What was Richardson’s response? He took the blame fully. The sheriff said it was no one’s fault but his own. He manned up. Richardson said the inmate should have been put in a hardened cell — with solid cement walls and ceiling. He already had a violent criminal record and had attacked two corrections officers already. “If anyone is to blame, it’s me,” Richardson said at the time.
I’m not hearing that kind of accountability — so far — from TDCJ in connection with Barnes’ latest escape.
And, yes, this story has gone national. A lot of Americans are asking: How did this happen — again?
Defenders of President Obama are taking an interesting course as they seek to single out the motives of the president’s critics.
They suggest that the anti-Obama crowd is questioning his “legitimacy” as president.

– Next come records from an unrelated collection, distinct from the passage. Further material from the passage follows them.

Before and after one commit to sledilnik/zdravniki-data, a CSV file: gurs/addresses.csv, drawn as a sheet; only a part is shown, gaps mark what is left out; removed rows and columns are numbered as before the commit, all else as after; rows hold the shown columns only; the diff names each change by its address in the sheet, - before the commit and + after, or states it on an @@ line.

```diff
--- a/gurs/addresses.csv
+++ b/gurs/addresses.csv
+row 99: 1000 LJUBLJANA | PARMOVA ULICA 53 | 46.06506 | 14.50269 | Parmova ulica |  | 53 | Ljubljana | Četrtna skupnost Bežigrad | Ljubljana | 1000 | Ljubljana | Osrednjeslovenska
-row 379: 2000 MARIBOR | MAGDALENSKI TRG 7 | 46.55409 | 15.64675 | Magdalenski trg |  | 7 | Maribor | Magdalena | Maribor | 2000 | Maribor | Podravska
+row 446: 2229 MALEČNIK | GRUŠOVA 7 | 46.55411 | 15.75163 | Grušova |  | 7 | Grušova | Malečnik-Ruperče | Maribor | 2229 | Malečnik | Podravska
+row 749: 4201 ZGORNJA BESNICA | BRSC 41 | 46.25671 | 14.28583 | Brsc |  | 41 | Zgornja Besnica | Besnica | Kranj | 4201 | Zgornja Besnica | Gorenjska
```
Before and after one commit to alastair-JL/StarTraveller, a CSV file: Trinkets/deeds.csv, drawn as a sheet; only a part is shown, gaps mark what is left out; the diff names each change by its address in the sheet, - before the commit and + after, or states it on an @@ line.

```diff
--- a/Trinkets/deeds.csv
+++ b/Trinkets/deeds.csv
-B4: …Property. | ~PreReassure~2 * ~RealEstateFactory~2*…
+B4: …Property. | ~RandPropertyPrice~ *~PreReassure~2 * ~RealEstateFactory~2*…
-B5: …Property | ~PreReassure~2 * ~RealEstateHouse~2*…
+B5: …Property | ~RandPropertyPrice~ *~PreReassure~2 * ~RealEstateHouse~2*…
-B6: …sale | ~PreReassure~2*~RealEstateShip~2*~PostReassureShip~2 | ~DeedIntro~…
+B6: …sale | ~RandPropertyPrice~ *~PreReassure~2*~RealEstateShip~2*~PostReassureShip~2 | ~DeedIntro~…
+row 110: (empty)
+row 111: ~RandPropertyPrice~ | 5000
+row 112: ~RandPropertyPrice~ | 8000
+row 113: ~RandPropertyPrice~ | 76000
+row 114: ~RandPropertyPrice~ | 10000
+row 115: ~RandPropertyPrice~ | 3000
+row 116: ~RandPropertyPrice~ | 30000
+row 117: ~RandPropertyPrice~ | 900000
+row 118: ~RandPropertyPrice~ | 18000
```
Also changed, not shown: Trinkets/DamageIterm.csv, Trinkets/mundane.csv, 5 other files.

We’ve been down this road before in recent political history, more or less.
Those who gnashed their teeth at George W. Bush’s election in 2000 questioned whether Dubya’s presidency was legit. He eventually was seated after a 5-4 vote by the U.S. Supreme Court to end the recount of ballots in Florida. Thus, Bush was elected by a single vote — on the high court. And that single vote came from a justice appointed by a Republican president, belonging to the same party as Bush.
Then we have the two elections of Bill Clinton. In 1992, Clinton was elected with 43 percent of the vote. In 1996, he was re-elected with a 49-percent plurality. “He wasn’t elected by a majority!” came the cries of the Clinton-haters. Those folks forgot, apparently, that Richard Nixon was elected in 1968 with a similar 43-percent plurality, but one didn’t hear those who opposed Nixon bring up his failure to obtain a majority. Nixon and Clinton were denied majorities by the presence of strong third-party candidates.
But here’s the deal. The U.S. Constitution doesn’t require a president to be elected by a majority. A simple plurality gets the job done, just as it does in Texas. Gov. Rick Perry won re-election in 2006, you’ll recall, with just 39 percent of the total vote. And Bush’s first election in 2000 was done in accordance with constitutional provisions.
President Obama’s popular vote margin of victory was significantly greater in 2008 than President Bush’s was in 2004 — and his Electoral College margin (365-173) was close to the totals run up by Bill Clinton in 1992 and 1996.
Obama’s presidency is legit, all right. So, let’s stop this talk of whether the president belongs in office. He does.
Joshua Duane Barnes must be channeling Harry Houdini.
But I’m guessing that the great escape artist, Houdini, had nothing on this other dude, Barnes.
Joshua Barnes escaped corrections authorities — for the third time — over the weekend. He had wiggled his way out of Potter County’s grasp before being sent to the state corrections system on a variety of felony convictions in both Potter and Randall counties.
Barnes was being treated in a Galveston prison hospital for injuries suffered in a fight at the Ferguson Unit north of Huntsville. Texas corrections officials say he apparently broke through the drywall in his hospital room, got through a window and used a couple of sheets to lower himself to a roof. Then he was gone.
Potter County sheriff’s authorities say they’ve gotten word of Barnes’ escape.
Police urge the rest of us to look for someone wearing hospital garb — and sporting shiners under both eyes as well as other facial injuries. You’d think he wouldn’t be that hard to spot.
Then again …